The Failure Of Language In The Age Of Trump.

As a professional writer who has a journalism degree and as someone who taught writing at the collegiate level, I believe words matter. Unfortunately, I feel too many journalists, politicians, and elected officials failed us during the administration of Donald J. Trump.

Indeed, I believe their choice of words to describe his outrageous behavior have both encouraged and enabled him.

For example, in the era of Trump, empathy, politeness and humility have been labeled as “political correctness.” Right-wing propagandists are dismissed as “conservatives.” Domestic terrorists are labeled as “extremists.” Violent militias and hate groups are labeled as “radicals.” Seditionists are known as “patriots.” And insurrectionist politicians are part of “the freedom caucus.”

Voter suppression is “enforcing voter ID laws.” Voter disenfranchisement is “updating voter registration.” Civil rights marches and protests are “riots” while threatening gatherings of armed militias are “demonstrations.”

When Trump bombarded us with lies and disinformation, far too many reporters referred to the lies as “factually incorrect” or “untrue.” When he made racist statements and encouraged violence, reporters called them “an attack on political norms.” Even when he called journalists enemies of the people, few reporters were willing to acknowledge his behavior as that of an autocrat.

When Trump ordered children to be ripped from their parents’ arms, too many reported that he had increased “border security,” instead of calling his order what it really was: child torture. When he refused asylum to political and economic refugees, he was “tough on immigration.” But, by sending them back to almost certain death, he was acting as an accomplice to mass murder. And both the Russia investigation and Trump’s first impeachment were labeled by some as “witch hunts.”

Yet, never has the issue become more obvious than in aftermath of Trump’s attempted coup.

Though the assault on Congress was clearly an effort to kidnap and murder those elected representatives who refused to do Trump’s bidding by overturning the election, the language was quickly softened. Instead of calling it a coup, an insurrection, or even domestic terrorism, many described it merely as an “attack,” a “riot,” or a mere “demonstration.” Some of the buffoons on Fox News even said, “America had it coming.”

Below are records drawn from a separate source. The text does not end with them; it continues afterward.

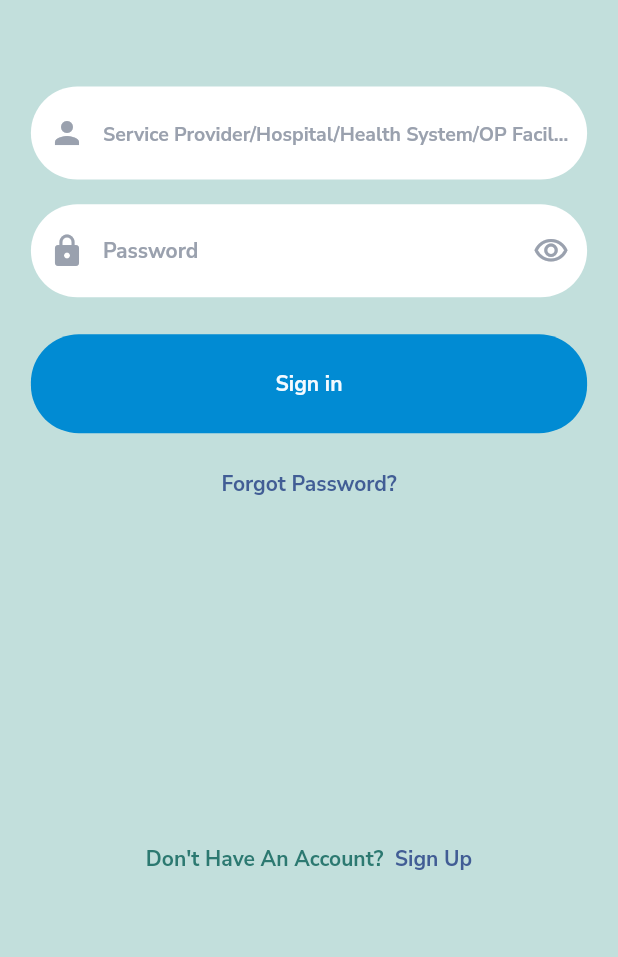
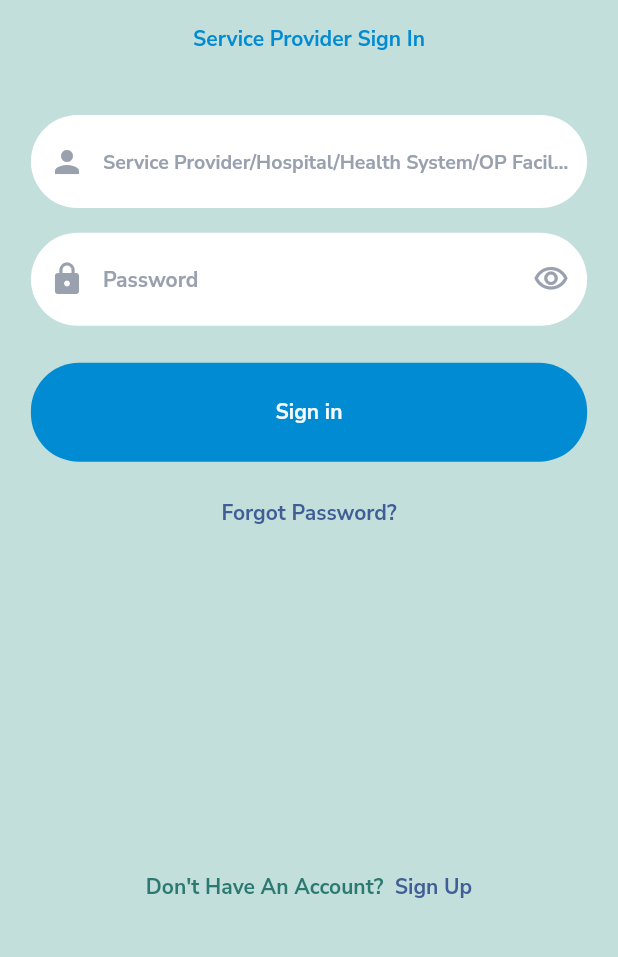
Before and after one commit to harshpatel5404/teleservice, a Flutter app: the screen it shows after launch, after a tap on "Service Provider", on a phone screen of 412 x 824 dp, the part 173-1130 px from its top. Run offline on Flutter 3.47's test engine with Material 2 defaults, Android fonts, the phone set to English and light mode, and no system bars; our stand-ins replace dio, flutter_easyloading, flutter_svg, get, shared_preferences.

Commit message:
add leading

```diff
--- /dev/null
+++ b/lib/Constants/loader.dart
@@ -0,0 +1,17 @@
+import 'package:flutter/material.dart';
+import 'package:flutter_easyloading/flutter_easyloading.dart';
+
+void configLoading() {
+  EasyLoading.instance
+    ..displayDuration = const Duration(milliseconds: 2000)
+    ..indicatorType = EasyLoadingIndicatorType.fadingCircle
+    ..loadingStyle = EasyLoadingStyle.dark
+    ..indicatorSize = 45.0
+    ..radius = 10.0
+    ..progressColor = Colors.yellow
+    ..backgroundColor = Colors.green
+    ..indicatorColor = Colors.yellow
+    ..textColor = Colors.yellow
+    ..maskColor = Colors.blue.withOpacity(0.5)
+    ..userInteractions = false;
+}
--- a/lib/main.dart
+++ b/lib/main.dart
@@ -1,10 +1,13 @@
 import 'package:flutter/material.dart';
+import 'package:flutter_easyloading/flutter_easyloading.dart';
 import 'package:get/get.dart';
 import 'package:teleradiology/Constants/colors_customer.dart';
+import 'package:teleradiology/Constants/loader.dart';
 import 'package:teleradiology/splashscreen.dart';
 
 void main() {
   runApp(const MyApp());
+  configLoading();
 }
 
 class MyApp extends StatelessWidget {
@@ -14,11 +17,10 @@ class MyApp extends StatelessWidget {
   Widget build(BuildContext context) {
     return GetMaterialApp(
       title: 'Teleradiology',
-      theme: ThemeData(
-        fontFamily: 'NunitoSans-Regular'
-      ),
+      theme: ThemeData(fontFamily: 'NunitoSans-Regular'),
       debugShowCheckedModeBanner: false,
       home: SplashScreen(),
+      builder: EasyLoading.init(),
     );
   }
 }
--- a/lib/service screen/service_sign_in_page.dart
+++ b/lib/service screen/service_sign_in_page.dart
@@ -38,6 +38,15 @@ class _ServiceSignInPageState extends State<ServiceSignInPage> {
                 SizedBox(
                   height: ScaleController.H * 0.02,
                 ),
+                Center(
+                    child: Text(
+                  "Service Provider Sign In",
+                  style: TextStyle(
+                      fontFamily: "NunitoSans",
+                      color: teleBlue,
+                      fontWeight: FontWeight.bold,
+                      fontSize: 14),
+                )),
                 SizedBox(
                   height: ScaleController.H * 0.05,
                 ),
--- a/lib/service screen/services/api_service_provider.dart
+++ b/lib/service screen/services/api_service_provider.dart
@@ -5,6 +5,7 @@ import 'package:dio/dio.dart' as dio;
 import 'package:get/get.dart';
 import 'package:http/http.dart' as http;
 import 'package:teleradiology/Constants/snackbar.dart';
+import 'package:teleradiology/service%20screen/service_verify_otp.dart';
 
 var baseUrl = "https://mydevfactory.com/~saikat8/teleradiology/api";
 Future signup(Map data) async {
@@ -21,6 +22,7 @@ Future signup(Map data) async {
       var resdata = jsonDecode(response.body);
       print(resdata);
       if (resdata["status"]) {
+        Get.to(ServiceVerifyOTP());
       } else {
         var error = resdata["data"]["email"] ?? resdata["data"]["phone"];
         showCustomSnackBar(error[0]);
--- a/pubspec.yaml
+++ b/pubspec.yaml
@@ -43,6 +43,9 @@ dependencies:
   shared_preferences: ^2.0.15
   http: ^0.13.5
   dio: ^4.0.6
+  flutter_easyloading: ^3.0.5
+
+
 
 dev_dependencies:
   flutter_test:
```
Also changed, not shown: lib/Screens Customer/sign_in_page_customer.dart (+8 -6 lines), lib/Screens Customer/sign_up_page_customer.dart (+15 -7 lines), lib/service screen/service_sign_up_page.dart (+16 -2 lines), pubspec.lock.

Let’s be clear. We can never heal this nation until we have a shared truth. That requires precision of language – language that accurately describes what we have collectively seen and experienced. We must do better.

An Act Of Sedition.

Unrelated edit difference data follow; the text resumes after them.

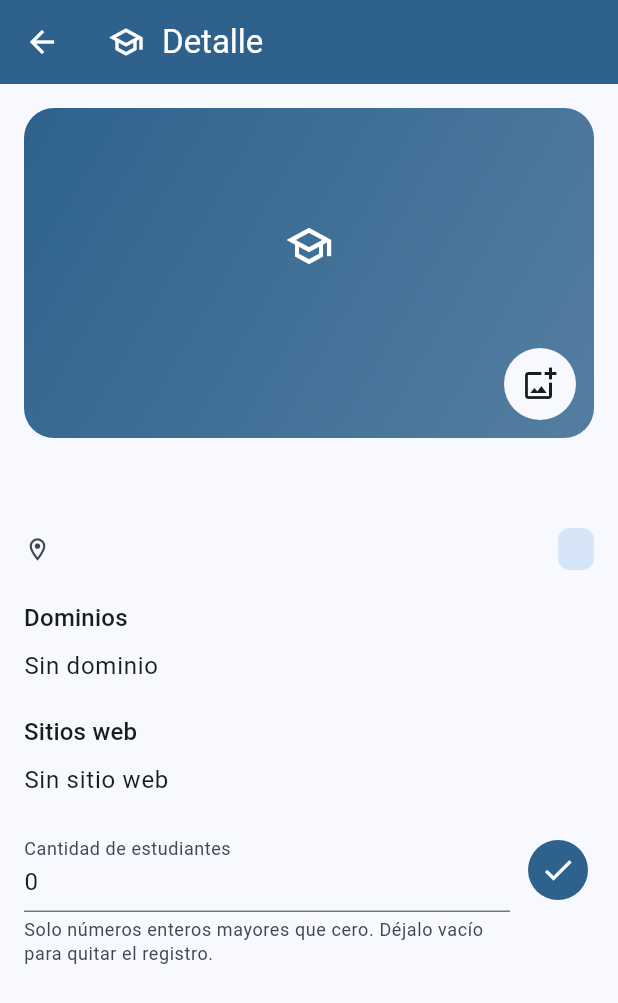
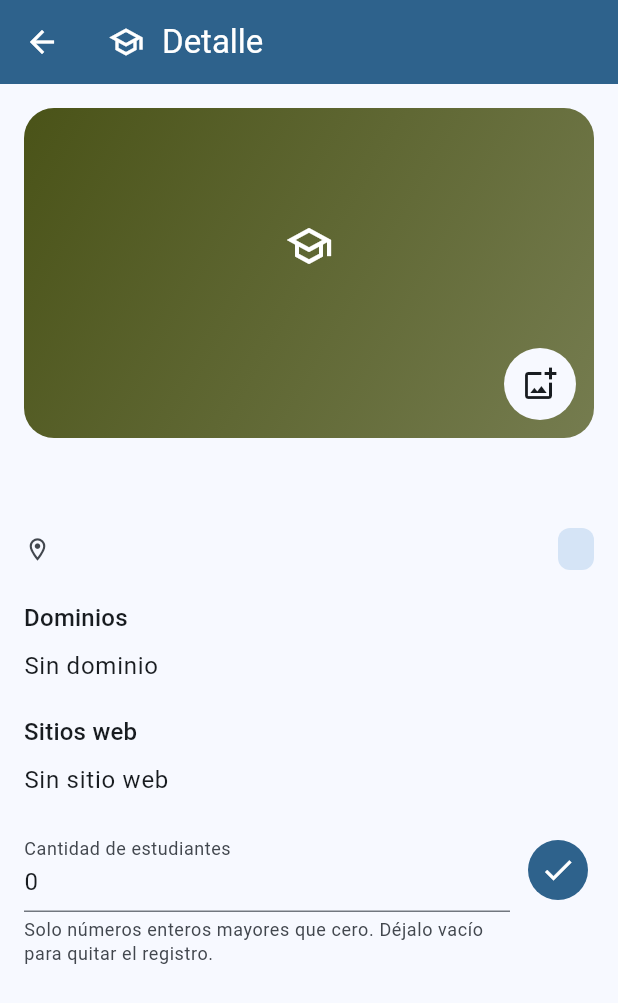
Before and after one commit to YonierVasquezMarin/universities_app, a Flutter app: the UniversityDetailPage screen opened directly with empty values, on a phone screen of 412 x 824 dp. Shown: the top 1003 px of the screen. Run offline on Flutter 3.47's test engine with Material 3 defaults, Android fonts, the phone set to English and light mode, and no system bars; our stand-ins replace image_picker; network calls fail.

Commit message:
feat(university_image_banner): mejorar el componente de banner de imagen de universidad con soporte para colores de marcador y letras acentuadas

```diff
--- a/lib/widgets/university_image_banner.dart
+++ b/lib/widgets/university_image_banner.dart
@@ -29,6 +29,54 @@ class _UniversityImageBannerState extends State<UniversityImageBanner> {
   static const double _compactIconGap = 4;
   static const double _iconSize = 32;
   static const double _iconGap = 8;
+  static const double _gradientLightenAmount = 0.24;
+  static const int _fallbackColorGroupIndex = 7;
+  static const Color _placeholderForeground = Colors.white;
+  static const List<String> _letterGroups = [
+    'ABC',
+    'DEF',
+    'GHI',
+    'JKL',
+    'MNO',
+    'PQR',
+    'STU',
+    'VWXYZ',
+  ];
+  static const List<Color> _placeholderBaseColors = [
+    Color(0xFF146C43),
+    Color(0xFF0E6A62),
+    Color(0xFF8A5A12),
+    Color(0xFF8C3E1A),
+    Color(0xFF8A2E48),
+    Color(0xFF5C3478),
+    Color(0xFF722433),
+    Color(0xFF4A5318),
+  ];
+  static const Map<String, String> _accentedLetters = {
+    'Á': 'A',
+    'À': 'A',
+    'Â': 'A',
+    'Ä': 'A',
+    'Ã': 'A',
+    'É': 'E',
+    'È': 'E',
+    'Ê': 'E',
+    'Ë': 'E',
+    'Í': 'I',
+    'Ì': 'I',
+    'Î': 'I',
+    'Ï': 'I',
+    'Ó': 'O',
+    'Ò': 'O',
+    'Ô': 'O',
+    'Ö': 'O',
+    'Õ': 'O',
+    'Ú': 'U',
+    'Ù': 'U',
+    'Û': 'U',
+    'Ü': 'U',
+    'Ñ': 'N',
+  };
 
   final UniversityImageStorageService _imageStorageService =
       UniversityImageStorageService();
@@ -199,26 +247,71 @@ class _UniversityImageBannerState extends State<UniversityImageBanner> {
   Widget _buildPlaceholder(BuildContext context) {
     return Stack(
       fit: StackFit.expand,
-      children: [_buildGradient(context), _buildIdentity(context)],
+      children: [_buildGradient(), _buildIdentity(context)],
     );
   }
 
-  Widget _buildGradient(BuildContext context) {
+  Widget _buildGradient() {
     return DecoratedBox(
       decoration: BoxDecoration(
         gradient: LinearGradient(
           begin: Alignment.topLeft,
           end: Alignment.bottomRight,
-          colors: _buildGradientColors(context),
+          colors: _buildGradientColors(),
         ),
       ),
     );
   }
 
-  List<Color> _buildGradientColors(BuildContext context) {
-    final primary = Theme.of(context).colorScheme.primary;
-    final softenedPrimary = Color.lerp(primary, Colors.white, 0.18) ?? primary;
-    return [primary, softenedPrimary];
+  List<Color> _buildGradientColors() {
+    final baseColor = _readPlaceholderBaseColor();
+    final softenedColor = _softenPlaceholderColor(baseColor);
+    return [baseColor, softenedColor];
+  }
+
+  Color _readPlaceholderBaseColor() {
+    final groupIndex = _readColorGroupIndex();
+    return _placeholderBaseColors[groupIndex];
+  }
+
+  int _readColorGroupIndex() {
+    final letter = _readNormalizedInitial();
+    for (var index = 0; index < _letterGroups.length; index++) {
+      if (_groupContainsLetter(_letterGroups[index], letter)) {
+        return index;
+      }
+    }
+    return _fallbackColorGroupIndex;
+  }
+
+  bool _groupContainsLetter(String group, String letter) {
+    if (letter.isEmpty) {
+      return false;
+    }
+    return group.contains(letter);
+  }
+
+  String _readNormalizedInitial() {
+    final words = _readNameWords();
+    if (words.isEmpty) {
+      return '';
+    }
+    final initial = _readWordInitial(words.first).toUpperCase();
+    return _normalizeLetter(initial);
+  }
+
+  String _normalizeLetter(String letter) {
+    final normalizedLetter = _accentedLetters[letter];
+    return normalizedLetter ?? letter;
+  }
+
+  Color _softenPlaceholderColor(Color baseColor) {
+    final softenedColor = Color.lerp(
+      baseColor,
+      Colors.white,
+      _gradientLightenAmount,
+    );
+    return softenedColor ?? baseColor;
   }
 
   Widget _buildIdentity(BuildContext context) {
@@ -251,11 +344,14 @@ class _UniversityImageBannerState extends State<UniversityImageBanner> {
     double iconSize = _iconSize,
     double gap = _iconGap,
   }) {
-    final foregroundColor = Theme.of(context).colorScheme.onPrimary;
     return Column(
       mainAxisSize: MainAxisSize.min,
       children: [
-        Icon(Icons.school_outlined, color: foregroundColor, size: iconSize),
+        Icon(
+          Icons.school_outlined,
+          color: _placeholderForeground,
+          size: iconSize,
+        ),
         SizedBox(height: gap),
         Text(_buildInitials(), style: _buildInitialsTextStyle(context)),
       ],
@@ -263,10 +359,9 @@ class _UniversityImageBannerState extends State<UniversityImageBanner> {
   }
 
   TextStyle _buildInitialsTextStyle(BuildContext context) {
-    final foregroundColor = Theme.of(context).colorScheme.onPrimary;
     final titleStyle = Theme.of(context).textTheme.titleLarge;
     return (titleStyle ?? const TextStyle()).copyWith(
-      color: foregroundColor,
+      color: _placeholderForeground,
       fontWeight: FontWeight.w600,
     );
   }
```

After watching videos of the armed confrontation between Cliven Bundy and federal agents executing a legal court order, I realized that I was watching more than a political demonstration or civil disobenience. When Bundy’s crowd of armed milita threatened government officials by drawing their weapons and taking aim from sniper positions, they crossed a very clear line into the realm of sedition. Incredibly, they were supported by Nevada Governor Sandoval, U.S. Rep. Paul Gosar and dozens of state legislators from Arizona and Nevada.

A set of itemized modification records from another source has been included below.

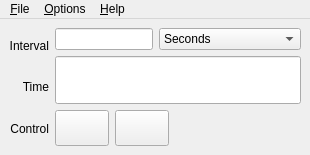
Qt form src/time/kmtimelive.ui (performancecopilot/pcp) before a commit.
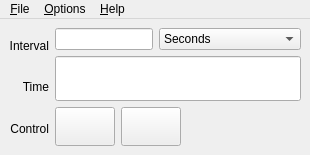
The same form after that commit. Icons and pictures are not drawn.

Commit message: Resolve sizing issue with kmtime fast forward/backward icons.

Patch:
```diff
--- a/src/time/kmtimelive.ui
+++ b/src/time/kmtimelive.ui
@@ -301,6 +301,12 @@
             <property name="text" >
              <string/>
             </property>
+            <property name="iconSize" >
+             <size>
+              <width>52</width>
+              <height>32</height>
+             </size>
+            </property>
             <property name="shortcut" >
              <string/>
             </property>
@@ -332,6 +338,12 @@
             <property name="text" >
              <string/>
             </property>
+            <property name="iconSize" >
+             <size>
+              <width>52</width>
+              <height>32</height>
+             </size>
+            </property>
             <property name="shortcut" >
              <string/>
             </property>
```
Left out of the diff: 6 changed lines with no effect on the pictures. The commit also changes 9 other files.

Look up the definition of sedition yourself.

To save you the trouble, 18 U.S. Code 2384 reads, “If two or more persons…conspire to oppose by force the authority…or by force to prevent, hinder, or delay the execution of any law of the United States, or by force to seize, take, or possess any property of the United States…they shall be fined under this title or imprisoned not more than twenty years, or both.” Not only were the actions of Bundy and his friends in violation of that code, so, too, were the actions of the conservative media hosts and politicians who applauded and encouraged them.

Imagine if a group of drug dealers challenged federal authority to interrupt a smuggling operation. Imagine if a city neighborhood took up arms to prevent the arrest of a suspected murderer. Would anyone support and encourage them? If not, where do we draw the line?

I’d suggest that the line is crossed when someone, anyone, takes aim at government officials or incites someone else to do so.